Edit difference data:

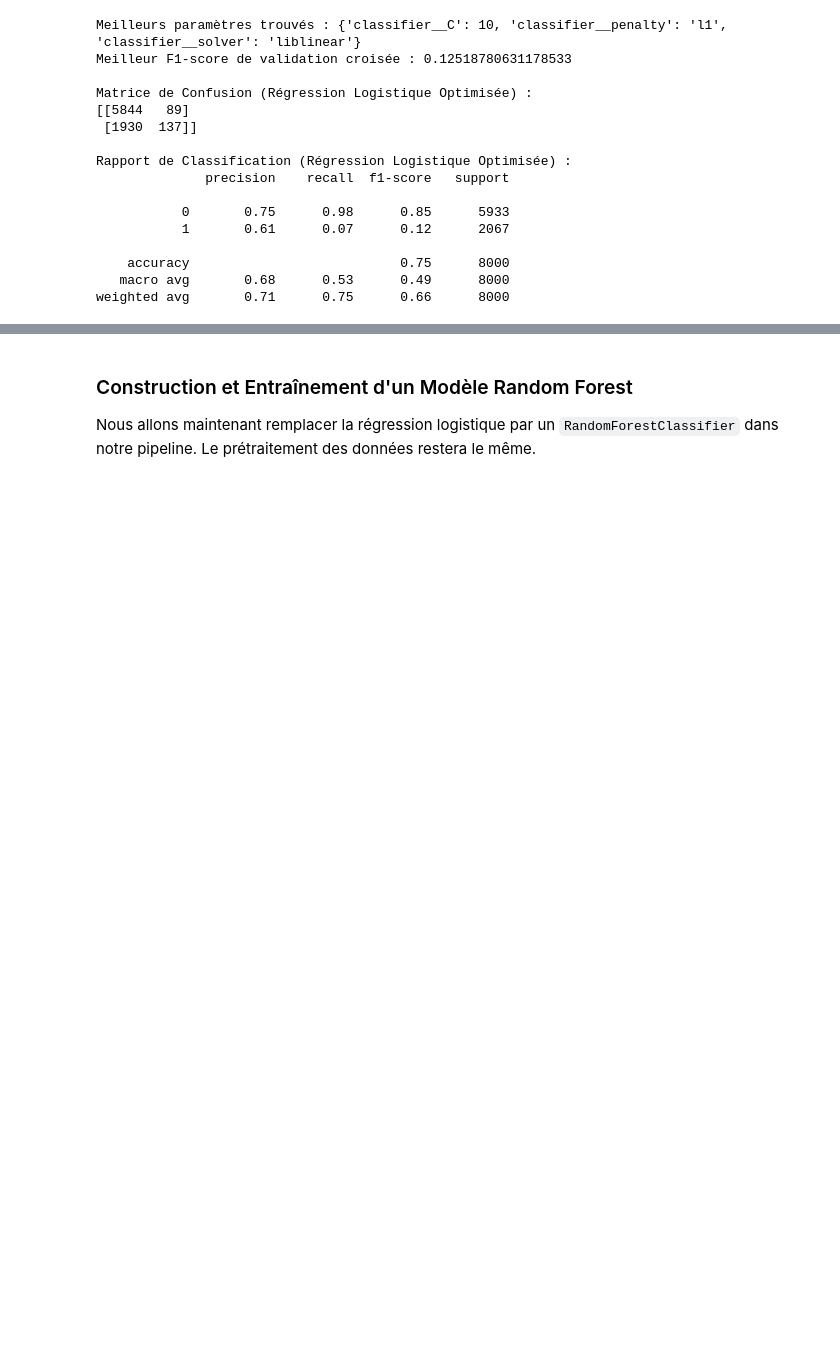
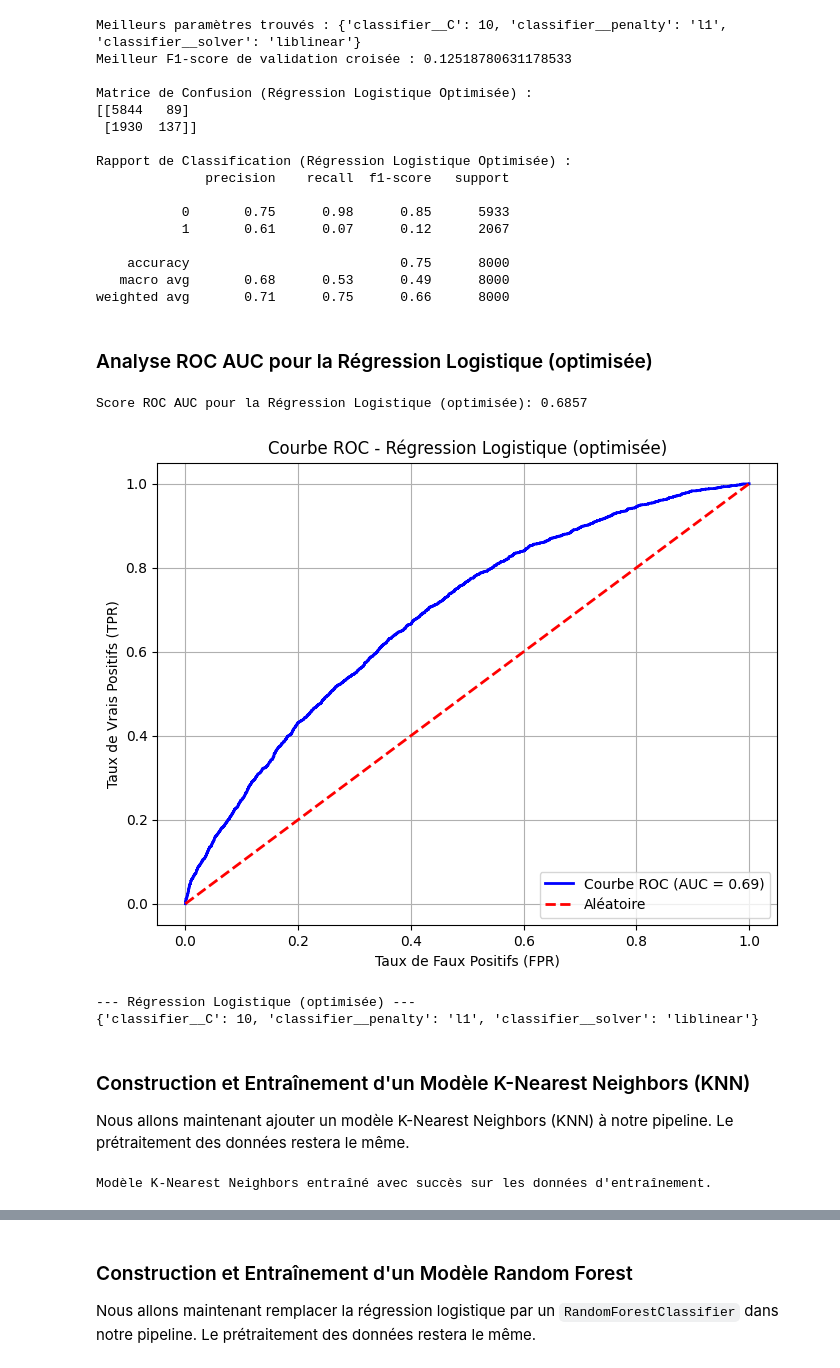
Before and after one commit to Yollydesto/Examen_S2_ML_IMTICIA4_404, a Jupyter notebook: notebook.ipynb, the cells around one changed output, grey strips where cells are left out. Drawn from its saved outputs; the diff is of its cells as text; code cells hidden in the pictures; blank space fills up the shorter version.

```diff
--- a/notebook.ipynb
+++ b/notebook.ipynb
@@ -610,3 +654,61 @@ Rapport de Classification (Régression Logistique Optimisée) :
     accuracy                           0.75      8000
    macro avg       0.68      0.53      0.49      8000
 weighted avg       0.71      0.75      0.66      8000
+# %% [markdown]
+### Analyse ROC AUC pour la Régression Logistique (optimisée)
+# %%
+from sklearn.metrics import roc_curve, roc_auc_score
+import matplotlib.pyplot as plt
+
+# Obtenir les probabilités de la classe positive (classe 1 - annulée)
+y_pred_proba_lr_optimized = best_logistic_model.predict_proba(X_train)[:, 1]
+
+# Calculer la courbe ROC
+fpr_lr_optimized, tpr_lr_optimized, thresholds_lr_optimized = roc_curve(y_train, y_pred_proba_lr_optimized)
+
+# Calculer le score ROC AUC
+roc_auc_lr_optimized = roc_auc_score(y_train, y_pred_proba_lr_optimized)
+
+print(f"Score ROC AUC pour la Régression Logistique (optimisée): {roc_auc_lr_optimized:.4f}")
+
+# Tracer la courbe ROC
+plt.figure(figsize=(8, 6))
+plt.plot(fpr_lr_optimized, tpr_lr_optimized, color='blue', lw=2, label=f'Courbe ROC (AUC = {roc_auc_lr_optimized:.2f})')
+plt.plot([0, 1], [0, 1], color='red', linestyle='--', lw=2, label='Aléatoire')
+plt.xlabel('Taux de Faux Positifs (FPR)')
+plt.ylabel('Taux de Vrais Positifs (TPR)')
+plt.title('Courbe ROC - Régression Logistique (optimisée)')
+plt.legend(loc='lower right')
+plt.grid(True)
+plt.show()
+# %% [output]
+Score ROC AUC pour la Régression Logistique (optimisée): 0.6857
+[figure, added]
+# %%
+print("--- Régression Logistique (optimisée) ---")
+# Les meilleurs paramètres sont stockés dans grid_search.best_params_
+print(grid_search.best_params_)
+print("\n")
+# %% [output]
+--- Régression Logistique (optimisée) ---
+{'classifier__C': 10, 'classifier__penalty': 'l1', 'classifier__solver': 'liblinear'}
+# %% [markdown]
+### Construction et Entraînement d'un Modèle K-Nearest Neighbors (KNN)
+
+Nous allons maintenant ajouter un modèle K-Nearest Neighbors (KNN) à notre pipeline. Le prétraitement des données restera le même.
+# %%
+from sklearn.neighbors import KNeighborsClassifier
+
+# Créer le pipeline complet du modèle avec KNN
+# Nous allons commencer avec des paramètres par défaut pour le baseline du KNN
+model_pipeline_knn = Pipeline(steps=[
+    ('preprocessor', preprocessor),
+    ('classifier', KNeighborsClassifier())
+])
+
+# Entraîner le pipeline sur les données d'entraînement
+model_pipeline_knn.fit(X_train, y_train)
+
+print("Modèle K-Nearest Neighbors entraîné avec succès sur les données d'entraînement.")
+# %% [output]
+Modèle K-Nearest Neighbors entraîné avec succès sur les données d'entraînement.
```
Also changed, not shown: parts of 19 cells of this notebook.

» **Your assignment**: The records above are to be repeated exactly, apart from their pictures.

» **The completed task**:
Before and after one commit to Yollydesto/Examen_S2_ML_IMTICIA4_404, a Jupyter notebook: notebook.ipynb, the cells around one changed output, grey strips where cells are left out. Drawn from its saved outputs; the diff is of its cells as text; code cells hidden in the pictures; blank space fills up the shorter version.

```diff
--- a/notebook.ipynb
+++ b/notebook.ipynb
@@ -610,3 +654,61 @@ Rapport de Classification (Régression Logistique Optimisée) :
     accuracy                           0.75      8000
    macro avg       0.68      0.53      0.49      8000
 weighted avg       0.71      0.75      0.66      8000
+# %% [markdown]
+### Analyse ROC AUC pour la Régression Logistique (optimisée)
+# %%
+from sklearn.metrics import roc_curve, roc_auc_score
+import matplotlib.pyplot as plt
+
+# Obtenir les probabilités de la classe positive (classe 1 - annulée)
+y_pred_proba_lr_optimized = best_logistic_model.predict_proba(X_train)[:, 1]
+
+# Calculer la courbe ROC
+fpr_lr_optimized, tpr_lr_optimized, thresholds_lr_optimized = roc_curve(y_train, y_pred_proba_lr_optimized)
+
+# Calculer le score ROC AUC
+roc_auc_lr_optimized = roc_auc_score(y_train, y_pred_proba_lr_optimized)
+
+print(f"Score ROC AUC pour la Régression Logistique (optimisée): {roc_auc_lr_optimized:.4f}")
+
+# Tracer la courbe ROC
+plt.figure(figsize=(8, 6))
+plt.plot(fpr_lr_optimized, tpr_lr_optimized, color='blue', lw=2, label=f'Courbe ROC (AUC = {roc_auc_lr_optimized:.2f})')
+plt.plot([0, 1], [0, 1], color='red', linestyle='--', lw=2, label='Aléatoire')
+plt.xlabel('Taux de Faux Positifs (FPR)')
+plt.ylabel('Taux de Vrais Positifs (TPR)')
+plt.title('Courbe ROC - Régression Logistique (optimisée)')
+plt.legend(loc='lower right')
+plt.grid(True)
+plt.show()
+# %% [output]
+Score ROC AUC pour la Régression Logistique (optimisée): 0.6857
+[figure, added]
+# %%
+print("--- Régression Logistique (optimisée) ---")
+# Les meilleurs paramètres sont stockés dans grid_search.best_params_
+print(grid_search.best_params_)
+print("\n")
+# %% [output]
+--- Régression Logistique (optimisée) ---
+{'classifier__C': 10, 'classifier__penalty': 'l1', 'classifier__solver': 'liblinear'}
+# %% [markdown]
+### Construction et Entraînement d'un Modèle K-Nearest Neighbors (KNN)
+
+Nous allons maintenant ajouter un modèle K-Nearest Neighbors (KNN) à notre pipeline. Le prétraitement des données restera le même.
+# %%
+from sklearn.neighbors import KNeighborsClassifier
+
+# Créer le pipeline complet du modèle avec KNN
+# Nous allons commencer avec des paramètres par défaut pour le baseline du KNN
+model_pipeline_knn = Pipeline(steps=[
+    ('preprocessor', preprocessor),
+    ('classifier', KNeighborsClassifier())
+])
+
+# Entraîner le pipeline sur les données d'entraînement
+model_pipeline_knn.fit(X_train, y_train)
+
+print("Modèle K-Nearest Neighbors entraîné avec succès sur les données d'entraînement.")
+# %% [output]
+Modèle K-Nearest Neighbors entraîné avec succès sur les données d'entraînement.
```
Also changed, not shown: parts of 19 cells of this notebook.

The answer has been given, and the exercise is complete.